‘For me, being in a paddock means anything is possible . . .’
Country girl and bestselling novelist Rachael Treasure had worked hard to build a long-dreamed-of lifestyle on her own patch of dirt in Tasmania’s rugged and beautiful wilderness. But through the breakdown of her marriage, Rachael lost her family farm and, in her words, lost her way in life.
Discovering an all-new compass to live by, she took her two kids and her dogs and left the beaten path. Intensive farming, men on the land and women in the home – everywhere Rachael looked she saw ongoing harm to the soil and the foodchain. By going down the dirt roads and getting back to grassroots, she discovered another set of stories about country life in Australia, and a different way to live on the land. From her rebel granny to pioneering farmers and passionate animal handlers, Rachael became inspired by fresh ways to do things.

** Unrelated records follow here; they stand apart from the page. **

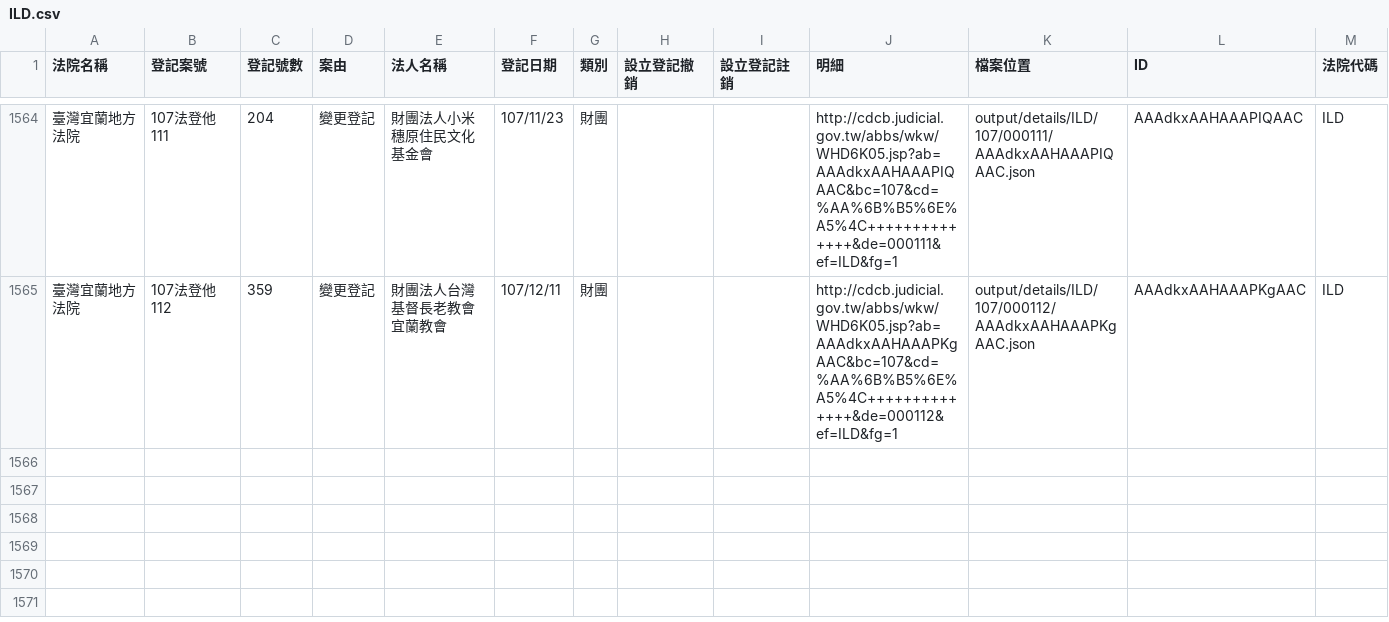
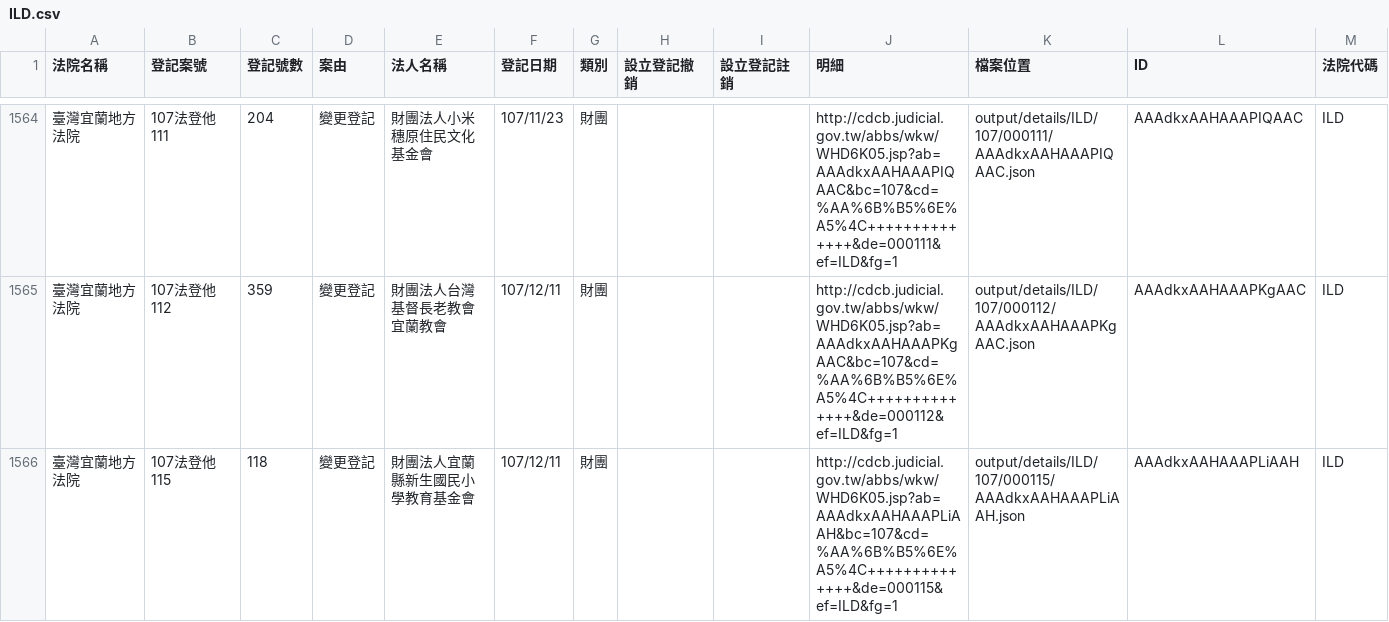
Before and after one commit to g0v/foundationtw, a CSV file: output/lists/ILD.csv, drawn as a sheet; only a part is shown, gaps mark what is left out; the diff names each change by its address in the sheet, - before the commit and + after, or states it on an @@ line.

```diff
--- a/output/lists/ILD.csv
+++ b/output/lists/ILD.csv
+row 1566: 臺灣宜蘭地方法院 | 107法登他115 | 118 | 變更登記 | 財團法人宜蘭縣新生國民小學教育基金會 | 107/12/11 | 財團 |  |  | http://cdcb.judicial.gov.tw/abbs/wkw/WHD6K05.jsp?ab=AAAdkxAAHAAAPLiAAH&bc=107&cd=%AA%6B%B5%6E%A5%4C++++++++++++++&de=000115&ef=ILD&fg=1 | output/details/ILD/107/000115/AAAdkxAAHAAAPLiAAH.json | AAAdkxAAHAAAPLiAAH | ILD
```
Also changed, not shown: output/lists/CHD.csv, output/lists/MLD.csv, 47 other files.
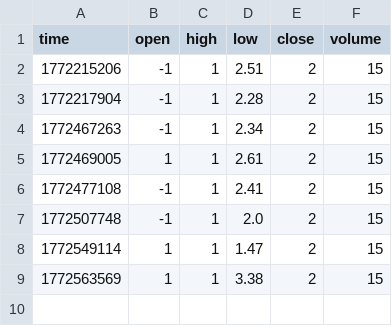
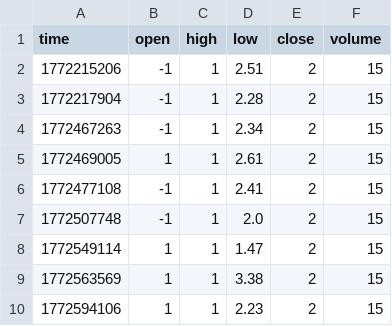
Before and after one commit to waringd/seed_waringd_obsetupapi, a CSV file: data/EURCAD_meta.csv, drawn as a sheet.

Commit message:
update EURCAD meta

```diff
--- a/data/EURCAD_meta.csv
+++ b/data/EURCAD_meta.csv
@@ -9 +9,2 @@ time,open,high,low,close,volume
 1772563569,1,1,3.38,2,15
+1772594106,1,1,2.23,2,15
```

Down the Dirt Roads starts as a heartfelt and moving insight into the life of a single mother displaced from her home, and becomes a groundbreaking and powerful book about healing, health and hope. Nourishing and sustaining, it presents a practical and positive vision of what life on our land could become.
About the Author
Tasmanian born Rachael Treasure gets as excited about dung beetle activity in the soil as she does by beautiful writing. By combining her love for the land and the written word, Rachael sparked a publishing boom in 2002 when her first novel Jillaroo woke the world up to contemporary women's stories beyond the city lights.
Rachael lives in Southern rural Tasmania and is a full time mother to two young humans and many eccentric animals including a budgie called Putty Plonkit. She has been dubbed an agricultural activist, an advocate for feminine awakening in farming systems and a literary pioneer. She has worked as a rural journalist, radio broadcaster, truffle sniffer dog handler, professional wool classer, stock camp cook, drover, farm manager and working dog trainer.
Her novels following Jillaroo include The Stockmen, The Rouseabout, The Cattleman's Daughter, The Farmer's Wife, Cleanskin Cowgirls and short story collections, The Girl and the Ghost-Grey Mare and Fifty Bales of Hay. Non fiction works are Don't Fence Me In – Grassroots Wisdom from a Country Gal and working dog training book, Dog Speak. Her screenplay Albert's Chook Tractor was filmed for SBS Independent TV.
REVIEW SNAPSHOT®by PowerReviews
Reviewed by 4 customers
Displaying reviews 1-4
I loved Jillaroo and have bought most of her books ever since. This one is her personal journey. Her love of the environment and her animals is very special.
As I have not read this book, (purchased as a gift), I cannot answer your questions.
Such a honest and truthful book. Loved the rawness of what Rachael went through. A privilege to read about the reality of what can happen in a persons life but most of all the courage to keep going.
I WAS SO DISAPPOINTED IN THIS BOOK, VERY HEAVY GOING, REPETITIVE AND FRANKLY PUT ME TO SLEEP.QUITE BORING, NOT A WORD I USE OFTEN BUT APPROPRIATE.
Number Of Pages: 320
Published: 31st October 2016
Publisher: Penguin Books Australia
Country of Publication: AU
Dimensions (cm): 23.3 x 15.5 x 2.4
Weight (kg): 23.3
Edition Number: 1